Alice’s Adventures in Wonderland (commonly shortened to Alice in Wonderland) is an 1865 novel written by English author Charles Lutwidge Dodgson under the pseudonym Lewis Carroll. It tells the story of a girl named Alice who falls down a rabbit hole into a fantasy world populated by peculiar and anthropomorphic creatures. The tale is filled with allusions to Dodgson’s friends. The tale plays with logic in ways that have given the story lasting popularity with adults as well as children. It is considered to be one of the most characteristic examples of the “literary nonsense” genre, and its narrative course and structure have been enormously influential, especially in the fantasy genre.

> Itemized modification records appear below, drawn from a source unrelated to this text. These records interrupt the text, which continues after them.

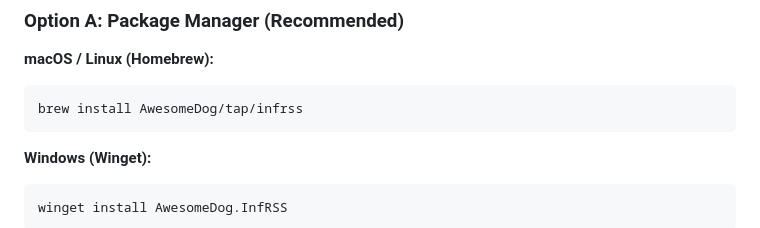
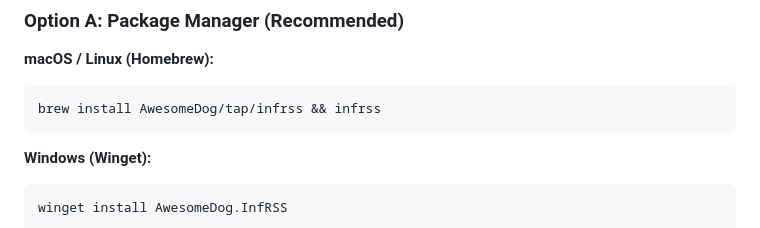
Before and after one commit to AwesomeDog/infinite-rss-reader, a Markdown page: README.md, the part around the change. GitHub-like rendering.

Commit message:
doc: install

````diff
--- a/README.md
+++ b/README.md
@@ -58,7 +58,7 @@ This tool bridges the gap between Thunderbird's robust RSS management and modern
 **macOS / Linux (Homebrew):**
 
 ```bash
-brew install AwesomeDog/tap/infrss
+brew install AwesomeDog/tap/infrss && infrss
 ```
 
 **Windows (Winget):**
````
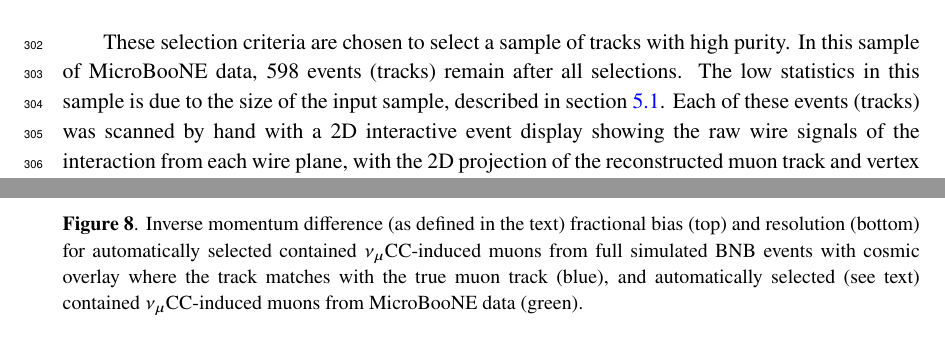
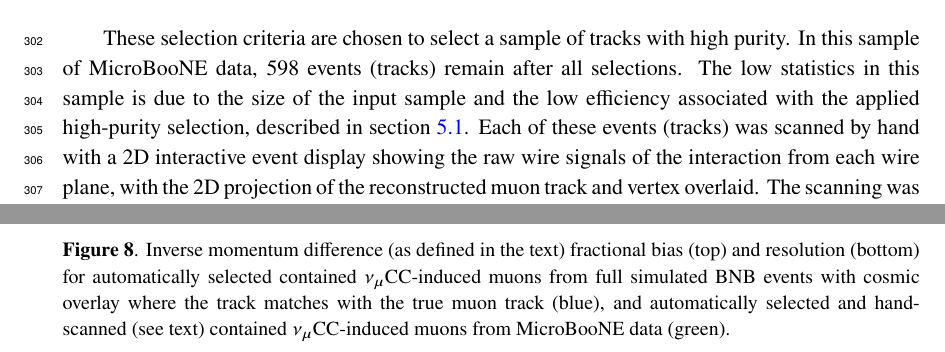
Before and after one commit to kaleko/MCS_Technote, a LaTeX document (MCS_JINST/MCS_JINST_main.tex): two parts of pages 13 and 15 of 22, joined at a grey line, cut so that both start at the same text. Compiled offline with pdfLaTeX.

Commit message:
adding bryce's last minute suggestions (some of them anyway)

```diff
--- a/MCS_JINST/MCS_JINST_main.tex
+++ b/MCS_JINST/MCS_JINST_main.tex
@@ -484,7 +484,7 @@ The following selection criteria are placed on the reconstructed objects to sele
 \item The length of the longest track must be $>$1~m in order to have sufficient sampling points in the MCS likelihood to obtain a reasonable estimate of momentum.
 \end{enumerate}
 
-These selection criteria are chosen to select a sample of tracks with high purity. In this sample of MicroBooNE data, 598 events (tracks) remain after all selections. The low statistics in this sample is due to the size of the input sample, described in section \ref{input_sample_section}. Each of these events (tracks) was scanned by hand with a 2D interactive event display showing the raw wire signals of the interaction from each wire plane, with the 2D projection of the reconstructed muon track and vertex overlaid. The scanning was done to ensure the track is well reconstructed with start point close to the reconstructed vertex and end point close to the end of the visible wire-signal track in all three planes. During the scanning, obvious mis-identification topologies were removed. An example of such a topology is a stopping cosmic-ray muon decaying into an electron. After rejecting events (tracks) based on hand scanning, 396 tracks remain for analysis.
+These selection criteria are chosen to select a sample of tracks with high purity. In this sample of MicroBooNE data, 598 events (tracks) remain after all selections. The low statistics in this sample is due to the size of the input sample and the low efficiency associated with the applied high-purity selection, described in section \ref{input_sample_section}. Each of these events (tracks) was scanned by hand with a 2D interactive event display showing the raw wire signals of the interaction from each wire plane, with the 2D projection of the reconstructed muon track and vertex overlaid. The scanning was done to ensure the track is well reconstructed with start point close to the reconstructed vertex and end point close to the end of the visible wire-signal track in all three planes. During the scanning, obvious mis-identification topologies were removed. An example of such a topology is a stopping cosmic-ray muon decaying into an electron. After rejecting events (tracks) based on hand scanning, 396 tracks remain for analysis.
 
 
 \subsection{Validation of the Highland formula}\label{highland_validation_section}
@@ -528,7 +528,7 @@ MCS momentum versus range-based momentum for this sample of 396 tracks is shown
 \centering
 	\includegraphics[width=0.9\textwidth]{Figures/MCS_range_bias_multiplesamples_publicplot.png}
 	\includegraphics[width=0.9\textwidth]{Figures/MCS_range_resolution_multiplesamples_publicplot.png}
-\caption{Inverse momentum difference (as defined in the text) fractional bias (top) and resolution (bottom) for automatically selected contained $\nu_\mu$CC-induced muons from full simulated BNB events with cosmic overlay where the track matches with the true muon track (blue), and automatically selected (see text) contained $\nu_\mu$CC-induced muons from MicroBooNE data (green).}\label{MCS_range_bias_resolution_DataRecoTrack_fig}
+\caption{Inverse momentum difference (as defined in the text) fractional bias (top) and resolution (bottom) for automatically selected contained $\nu_\mu$CC-induced muons from full simulated BNB events with cosmic overlay where the track matches with the true muon track (blue), and automatically selected and hand-scanned (see text) contained $\nu_\mu$CC-induced muons from MicroBooNE data (green).}\label{MCS_range_bias_resolution_DataRecoTrack_fig}
 \end{figure}
 
 Figure \ref{MCS_range_bias_resolution_DataRecoTrack_fig} indicates a bias in the MCS momentum calculation on the order of a few percent, with a resolution that decreases from about 10\% for contained reconstructed tracks in data and simulation with range momentum around 0.45 GeV/c (which corresponds to a length of about 1.5 m) to below 5\% for contained reconstructed tracks in data and simulation with range momentum about 1.15 GeV/c (which corresponds to a length of about 4.6 meters). Resolution improving with length of track is expected; the longer the track, the more angular scattering measurements can be made to improve the likelihood. In general the bias and resolutions agree between data and simulation within uncertainty.\\
```
Also changed, not shown: MCS_JINST/MCS_JINST_main.tex (4 more changed lines).
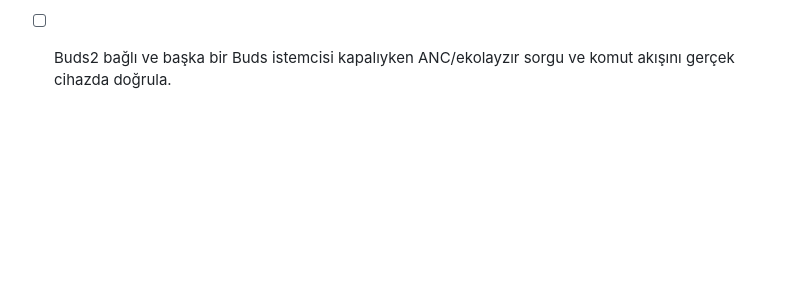
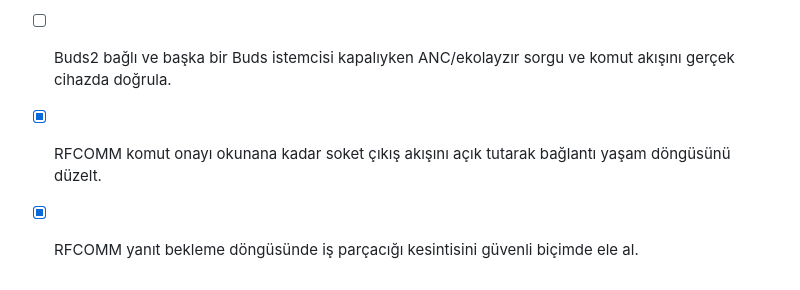
Before and after one commit to redsun352/buds2proo, a Markdown page: todo.md, the part around the change. Drawn GitHub-style; blank space fills up the shorter version.

Commit message:
fix: preserve RFCOMM socket during confirmation read

```diff
--- a/todo.md
+++ b/todo.md
@@ -39,3 +39,5 @@
 - [ ] Galaxy Buds2 ANC ve ekolayzır komutları için RFCOMM/SPP protokol çerçevesini, model uyumluluğunu ve lisans koşullarını doğrula.
 - [ ] Tek uygulama soket erişimi, kullanıcı onayı ve güvenli bağlantı kesme kurallarıyla Buds2 RFCOMM köprüsünü tasarla.
 - [ ] Buds2 bağlı ve başka bir Buds istemcisi kapalıyken ANC/ekolayzır sorgu ve komut akışını gerçek cihazda doğrula.
+- [x] RFCOMM komut onayı okunana kadar soket çıkış akışını açık tutarak bağlantı yaşam döngüsünü düzelt.
+- [x] RFCOMM yanıt bekleme döngüsünde iş parçacığı kesintisini güvenli biçimde ele al.
```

- Lorina Charlotte Liddell (aged 13, born 1849) (“Prima” in the book’s prefatory verse)
- Alice Pleasance Liddell (aged 10, born 1852) (“Secunda” in the prefatory verse)
- Edith Mary Liddell (aged 8, born 1853) (“Tertia” in the prefatory verse).
The three girls were the daughters of Henry George Liddell, the Vice-Chancellor of Oxford University and Dean of Christ Church as well as headmaster of Westminster School. Most of the book’s adventures were based on and influenced by people, situations and buildings in Oxford and at Christ Church, e.g., the “Rabbit Hole” which symbolized the actual stairs in the back of the main hall in Christ Church. It is believed that a carving of a griffon and rabbit, as seen in Ripon Cathedral, where Carroll’s father was a canon, provided inspiration for the tale.